This is something relatively assimilated Jewish people still say, and still mean sincerely; it’s not just, like, a Twitter thing. But it is interesting that the phrase persists in the original Yiddish. That language, essentially a German dialect written in Hebrew script which is now spoken only by a handful of native speakers from Eastern Europe as well as by members of several Hasidic sects, is explicitly ethnic (yid is Yiddish for “Jew”) and as such unavoidably paints the world in expressly ethnic, tribal terms. To call someone a shanda, in other words, is to think in ethnic terms doubly.
In sports, which are supposed to be one of the most convenient means for Jews to showcase their success and assimilation to the, well, goyim, the figure of the shanda stings particularly. In a volume of original essays about Jewish sports figures that I co-edited with New Republic editor Frank Foer, called Jewish Jocks, we featured a couple shandas. At book events, I am invariably asked, usually by alter kockers (literally “old farts,” but it’s usually meant affectionately, and I mean it affectionately) who make no attempt to hide their disapproval, why we stuck in an essay about Arnold Rothstein, the Jewish gangster who helped fix the 1919 World Series, and Bobby Fischer, the Jewish chess genius whose late-life conversion to total insanity placed a heavy emphasis on disgusting, unreconstructed anti-Semitism. (Actually, and this is perhaps telling, both of these essays have been published online: Rothstein, Fischer.) When pressed, I usually reply that our book was not intended to be purely celebratory; that, rather, we wanted to write a sort of fragmented history of Jews’ relationship to sports, and, like any group’s relationship to everything, that cannot be a purely happy tale.

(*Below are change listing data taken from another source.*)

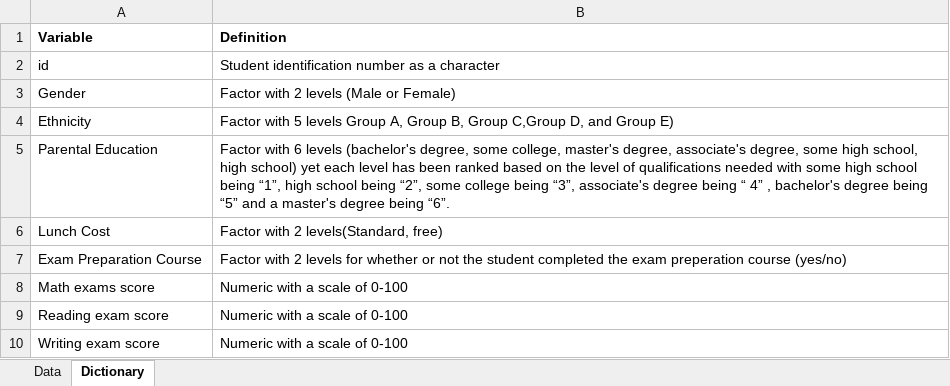
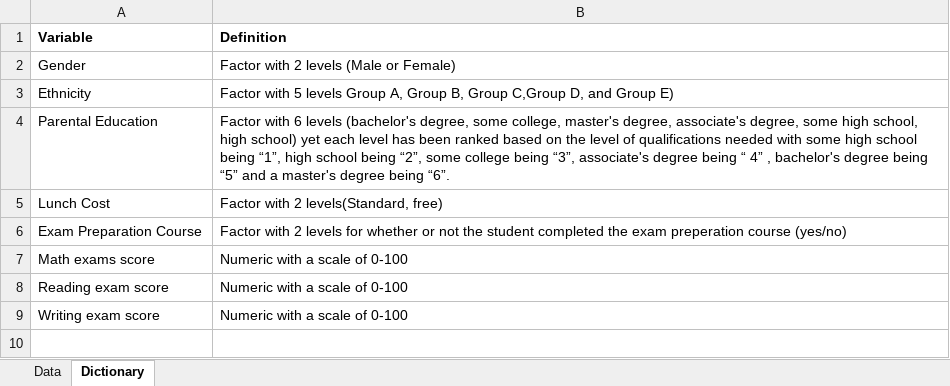
Before and after one commit to georginaanna/C7081-Assessment, an Excel workbook: Student Performance.xlsx, sheet Dictionary, drawn as a sheet; values as stored, in another font and other column widths than the file's, no borders; the diff names each change by its address in the sheet, - before the commit and + after, or states it on an @@ line.

Commit message:
Update Student Performance.xlsx

```diff
--- a/Student Performance.xlsx (sheet Dictionary)
+++ b/Student Performance.xlsx (sheet Dictionary)
-row 2: id | Student identification number as a character
```
Also changed, not shown: sheet Data.
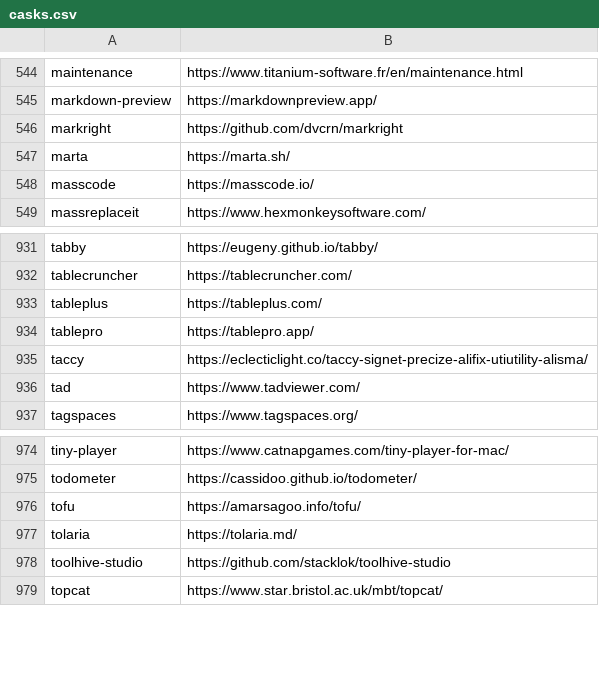
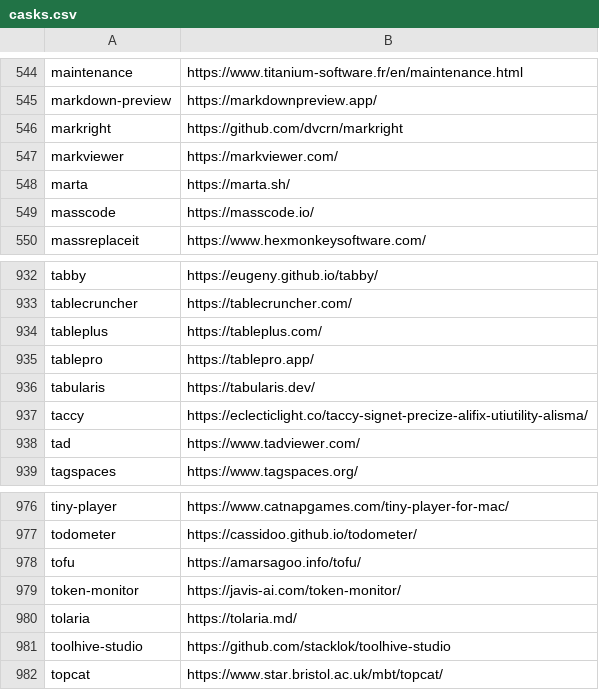
Before and after one commit to tinhkyaw/tinhkyaw, a CSV file: lists/casks.csv, drawn as a sheet; only a part is shown, gaps mark what is left out; the diff names each change by its address in the sheet, - before the commit and + after, or states it on an @@ line.

```diff
--- a/lists/casks.csv
+++ b/lists/casks.csv
+row 547: markviewer | https://markviewer.com/
+row 936: tabularis | https://tabularis.dev/
+row 979: token-monitor | https://javis-ai.com/token-monitor/
```
Also changed, not shown: lists/casks_c.csv, 2 other files.
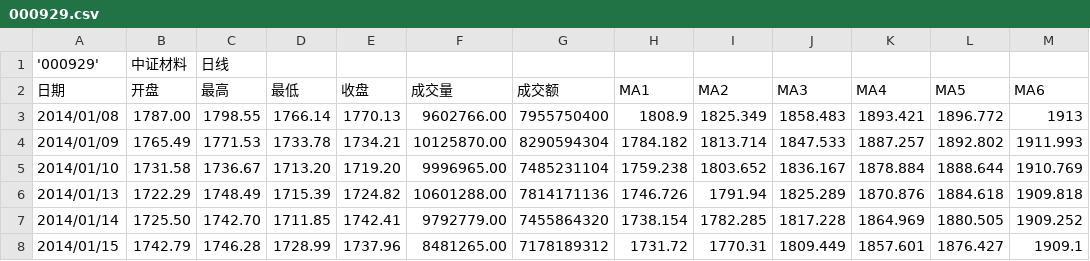
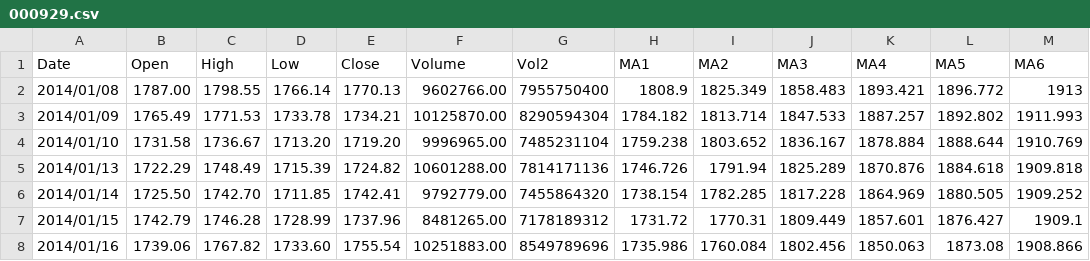
Before and after one commit to ericwang1229/hs300_timing, a CSV file: 000929.csv, drawn as a sheet; only a part is shown; the shorter side is filled out with more unchanged rows; removed rows and columns are numbered as before the commit, all else as after; the diff names each change by its address in the sheet, - before the commit and + after, or states it on an @@ line.

```diff
--- a/000929.csv
+++ b/000929.csv
-row 1: '000929' | 中证材料 | 日线
-row 2: 日期 | 开盘 | 最高 | 最低 | 收盘 | 成交量 | 成交额 | MA1 | MA2 | MA3 | MA4 | MA5 | MA6
+row 1: Date | Open | High | Low | Close | Volume | Vol2 | MA1 | MA2 | MA3 | MA4 | MA5 | MA6
```
Also changed, not shown: 000928.csv, 000930.csv, 3 other files.
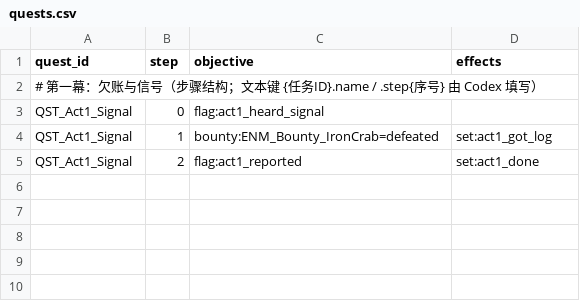
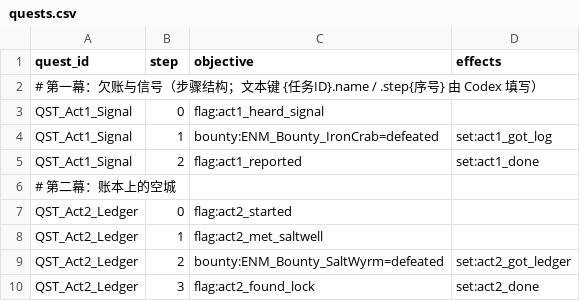
Before and after one commit to Albert-Tsai-git/MetalMax, a CSV file: UNITY/Data/quests.csv, drawn as a sheet.

```diff
--- a/UNITY/Data/quests.csv
+++ b/UNITY/Data/quests.csv
@@ -5 +5,6 @@ QST_Act1_Signal,1,bounty:ENM_Bounty_IronCrab=defeated,set:act1_got_log
 QST_Act1_Signal,2,flag:act1_reported,set:act1_done
+# 第二幕：账本上的空城,,,
+QST_Act2_Ledger,0,flag:act2_started,
+QST_Act2_Ledger,1,flag:act2_met_saltwell,
+QST_Act2_Ledger,2,bounty:ENM_Bounty_SaltWyrm=defeated,set:act2_got_ledger
+QST_Act2_Ledger,3,flag:act2_found_lock,set:act2_done
```
Also changed, not shown: UNITY/Data/enemies.csv, UNITY/Data/parts.csv, 18 other files.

I stand by that. But, thinking about Braun, I also wonder whether there is not something special to the figure of the shanda in sports. Sports are a deliberately rarefied arena where only our best selves are displayed. This is why it feels especially devastating when our athletes let us down, and particularly when they cheat; this is why the shanda effect feels magnified. But the general theme of the past 50 years of sports—from, roughly, the Muhammad Ali saga, through free agency and steroids and the NCAA and head trauma up to the present, is that the moral sports fan must appreciate the complexity of what goes on off the field, and moreover allow that to inform his appreciation of what goes on on it.
I don’t see why it shouldn’t be different for the world of Jewish sports and Jewish sports fans. Ryan Braun is a shanda. It’s sad. But we probably needed one by now.